Drug overdoses vs car crashes vs gun deaths: And the winner is?
The elephant in the room here is the FDA. Yep, Oxycontin and the other array of powerful opioids were developed only for post surgical pain. Somehow or other, with zero testing or clinical trials the inept dirtbags at the FDA allowed Purdue and other manufs to shift and prescribe this stuff indefinitely for chronic pain...increasing the market for the stuff 100x. Do they normal allow drugs to be repurposed like this without comprehensive testing? NO! Should you smell a rat? Hmmmmm
A rising death toll
Drug overdoses now kill more than 100,000 Americans a year — more than vehicle crash and gun deaths combined.
Sean Blake was among those who died. He overdosed at age 27 in Vermont, from a mix of alcohol and fentanyl, a synthetic opioid. He had struggled to find effective treatment for his addiction and other potential mental health problems, repeatedly relapsing.
“I do love being sober,” Blake wrote in 2014, three years before his death. “It’s life that gets in the way.”
Blake’s struggles reflect the combination of problems that have allowed the overdose crisis to fester. First, the supply of opioids surged. Second, Americans have insufficient access to treatment and other programs that can ease the worst damage of drugs.
Experts have a concise, if crude, way to summarize this: If it’s easier to get high than to get treatment, people who are addicted will get high. The U.S. has effectively made it easy to get high and hard to get help.
No other advanced nation is dealing with a comparable drug crisis. And over the past two years, it has worsened: Annual overdose deaths spiked 50 percent as fentanyl spread in illegal markets, more people turned to drugs during the pandemic, and treatment facilities and other services shut down.
The path to crisis
In the 1990s, drug companies promoted opioid painkillers as a solution to a problem that remains today: a need for better pain treatment. Purdue Pharma led the charge with OxyContin, claiming it was more effective and less addictive than it was.
Doctors bought into the hype, and they started to more loosely prescribe opioids. Some even operated “pill mills,” trading prescriptions for cash.

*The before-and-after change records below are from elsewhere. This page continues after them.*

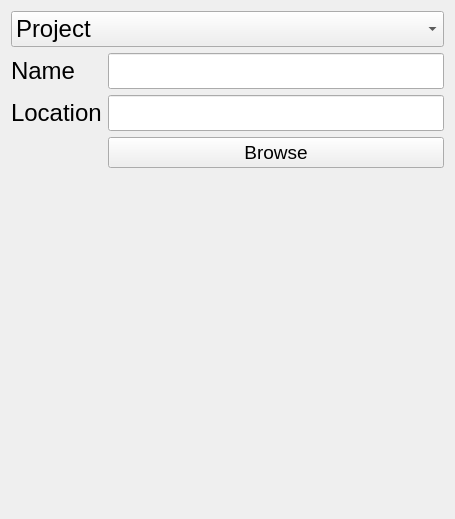
Qt form Inc/NewDialog.ui (FRC-836/QCP_File_Creator) before a commit.
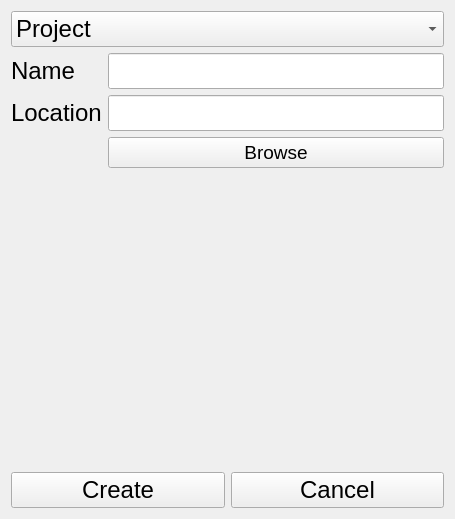
The same form after that commit.

Commit message: minor updates to a few UI pages. Several class files added that will be needed Constructor developed for UIs, so each can be shown

The edit to the form file:
```diff
--- a/Inc/NewDialog.ui
+++ b/Inc/NewDialog.ui
@@ -13,22 +13,34 @@
   <property name="windowTitle">
    <string>New</string>
   </property>
-  <layout class="QVBoxLayout" name="verticalLayout">
-   <item>
-    <widget class="QComboBox" name="cmbProjectType">
+  <layout class="QGridLayout" name="gridLayout">
+   <item row="2" column="0">
+    <widget class="QPushButton" name="btnCreate">
      <property name="font">
       <font>
        <pointsize>18</pointsize>
+       <weight>50</weight>
+       <bold>false</bold>
       </font>
      </property>
-     <item>
-      <property name="text">
-       <string>Project</string>
-      </property>
-     </item>
+     <property name="text">
+      <string>Create</string>
+     </property>
     </widget>
    </item>
-   <item>
+   <item row="2" column="1">
+    <widget class="QPushButton" name="btnCancel">
+     <property name="font">
+      <font>
+       <pointsize>18</pointsize>
+      </font>
+     </property>
+     <property name="text">
+      <string>Cancel</string>
+     </property>
+    </widget>
+   </item>
+   <item row="1" column="0" colspan="2">
     <layout class="QFormLayout" name="formLayout">
      <item row="0" column="0">
       <widget class="QLabel" name="lblName">
@@ -86,6 +98,20 @@
      </item>
     </layout>
    </item>
+   <item row="0" column="0" colspan="2">
+    <widget class="QComboBox" name="cmbProjectType">
+     <property name="font">
+      <font>
+       <pointsize>18</pointsize>
+      </font>
+     </property>
+     <item>
+      <property name="text">
+       <string>Project</string>
+      </property>
+     </item>
+    </widget>
+   </item>
   </layout>
  </widget>
  <resources/>
```
The commit also changes 16 other files.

A growing number of people started to misuse the drugs, crushing or dissolving the pills to inhale or inject them. Many shared, stole and sold opioids more widely.
Policymakers and drug companies were slow to react. It wasn’t until 2010 that Purdue introduced a new formulation that made its pills harder to misuse. The C.D.C. didn’t publish guidelines calling for tighter prescribing practices until two decades after OxyContin hit the market.
In the meantime, the crisis deepened: Opioid users moved on to more potent drugs, namely heroin. Some were seeking a stronger high, while others were cut off from painkillers and looking for a replacement.
Traffickers met that demand by flooding the U.S. with heroin. Then, in the 2010s, they started to transition to fentanyl, mixing it into heroin and other drugs or selling it on its own.
Drug cartels can more discreetly produce fentanyl in a lab than heroin derived from large, open poppy fields. Fentanyl is also more potent than heroin, so traffickers can smuggle less to sell the same high.
Because of its potency, fentanyl is also more likely to cause an overdose. Since it began to proliferate in the U.S., yearly overdose deaths have more than doubled.
No one has a good answer for how to halt the spread of fentanyl. Synthetic drugs in general remain a major, unsolved question not just in the current opioid epidemic but in dealing with future drug crises as well, Keith Humphreys, a Stanford University drug policy expert, told me.
Other drug crises are looming. In recent years, cocaine and meth deaths have also increased. Humphreys said that historically, stimulant epidemics follow opioid crises.